Nearly three years into her investigation into former President Donald J. Trump and his associates, Fulton County District Attorney Fani T. Willis is confronting a major challenge to her handling of the high-stakes election interference case. This week, allegations emerged accusing Ms. Willis of engaging in a romantic relationship with Nathan Wade, the lead prosecutor she appointed for the Trump case. The revelation, though lacking supporting documents or named witnesses, has energized Republicans, prompting questions about Ms. Willis’s conduct and judgment.

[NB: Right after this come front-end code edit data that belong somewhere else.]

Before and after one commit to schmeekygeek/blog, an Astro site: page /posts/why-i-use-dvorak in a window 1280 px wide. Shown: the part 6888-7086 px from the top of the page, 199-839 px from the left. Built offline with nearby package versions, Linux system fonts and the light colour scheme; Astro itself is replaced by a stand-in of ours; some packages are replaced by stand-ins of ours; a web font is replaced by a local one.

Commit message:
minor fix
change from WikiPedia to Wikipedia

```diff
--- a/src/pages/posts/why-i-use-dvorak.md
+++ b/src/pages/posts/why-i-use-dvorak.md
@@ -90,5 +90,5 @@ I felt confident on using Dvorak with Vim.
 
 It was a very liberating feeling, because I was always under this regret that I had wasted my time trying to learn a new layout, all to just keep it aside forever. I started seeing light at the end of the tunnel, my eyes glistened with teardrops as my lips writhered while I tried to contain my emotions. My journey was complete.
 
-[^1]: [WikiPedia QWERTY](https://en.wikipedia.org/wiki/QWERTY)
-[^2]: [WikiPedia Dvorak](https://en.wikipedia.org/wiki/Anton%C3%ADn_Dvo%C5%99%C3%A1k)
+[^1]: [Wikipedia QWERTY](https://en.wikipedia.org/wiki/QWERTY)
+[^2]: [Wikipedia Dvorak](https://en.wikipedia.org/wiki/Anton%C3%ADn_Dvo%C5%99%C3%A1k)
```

The accused prosecutor, Nathan Wade, has accumulated over $650,000 in legal fees, and the filing suggests that the alleged relationship influenced Ms. Willis’s choice of him for the case. The filing further claims that Ms. Willis benefited from Mr. Wade’s earnings, which included taxpayer funds, by joining him on vacations that he sometimes financed. The situation took a more complicated turn as Mr. Wade filed for divorce the day after he began working for the district attorney’s office in 2022, leading to a subpoena for Ms. Willis to appear in the ongoing divorce proceedings initiated by Mr. Wade’s wife.

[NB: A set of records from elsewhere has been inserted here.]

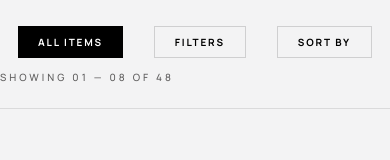
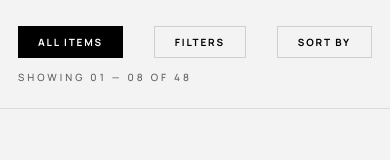
Before and after one commit to poladgadirli/gadironi-react, a React (Vite) app in the folder gadironi-react/: page / in a window 390 px wide. Shown: the part 610-770 px from the top of the page. Built offline with nearby package versions, Linux system fonts and the light colour scheme.

Commit message:
did the same to Showing 01 — 08 of 48 text

```diff
--- a/gadironi-react/src/App.jsx
+++ b/gadironi-react/src/App.jsx
@@ -367,7 +367,7 @@ function ProductGrid() {
               }}>{label}</button>
             ))}
           </div>
-          <span style={{
+          <span className="result-count" style={{
             fontFamily: "'Manrope', sans-serif",
             fontSize: 10,
             letterSpacing: "0.3em",
--- a/gadironi-react/src/index.css
+++ b/gadironi-react/src/index.css
@@ -616,6 +616,10 @@ img {
     padding-inline: 18px;
   }
 
+  .result-count {
+    padding-inline: 18px;
+  }
+
   .topbar-inner {
     padding: 8px 16px 10px !important;
     display: flex !important;
```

While the court documents lack concrete evidence of the alleged relationship, they assert that the two prosecutors have been seen “in a personal relationship capacity” around Atlanta, with people close to them supposedly confirming their connection. Ms. Willis’s office has not denied the allegations, and its limited response has left several unanswered questions about potential consequences and legal repercussions.
Legal experts express skepticism that, even if true, the accusations will derail the case against Trump. However, they acknowledge the potential for significant problems for Ms. Willis, introducing distractions and casting doubt on her judgment. The allegations have triggered a political firestorm, with Trump and his allies accusing Ms. Willis of violating various county and state laws. Even some Democrats have expressed concern, with Robb Pitts, the chair of the Fulton County Board of Commissioners, stating that if the allegations are true, it is troubling and raises questions about this point in the trial.
The accusations emerged in a court filing from Michael Roman, a former Trump campaign staff member facing charges in the case. The filing alleges that the relationship influenced Mr. Wade’s appointment, raising questions about conflicts of interest and nepotism. Despite the lack of concrete proof in the court papers, they claim that witnesses have seen the two prosecutors together in a personal capacity.
The situation has prompted calls for investigations into potential violations of Georgia laws related to conflicts of interest and nepotism. Some have questioned the use of county funds earmarked to clear a backlog of cases during the pandemic, alleging that these funds were used to pay Mr. Wade. Trump has seized on the allegations to renew attacks on the Georgia prosecution, while Republican lawmakers are considering filing complaints with a new commission overseeing local prosecutors.
In response to the accusations, Representative Marjorie Taylor Greene, a fervent Trump supporter, has urged Georgia’s governor and attorney general to investigate Mr. Wade’s appointment, citing potential violations of state laws on bribery, improper influence, and conspiracy to defraud the government. The chairman of the Georgia Republican Party expects the new allegations to form the basis of a fresh complaint and expedite legislative efforts to enable the commission to start its work.
As the controversy unfolds, legal experts anticipate challenges for Ms. Willis, including potential scrutiny from a new Georgia commission established last year to oversee local prosecutors. The commission currently lacks authority due to a recent court ruling, but lawmakers are working on legislation to address this. Regardless, the timing of the Trump case’s trial remains uncertain, with Ms. Willis seeking an August 5 start date.
Ms. Willis’s next move involves filing a response to the allegations, and a potential evidentiary hearing may follow. The hearings, like most proceedings in the case, would be broadcast live. Amid the uncertainty, a hearing to unseal the Wade divorce papers is scheduled for January 31, offering a glimpse into the unfolding drama surrounding the Trump case.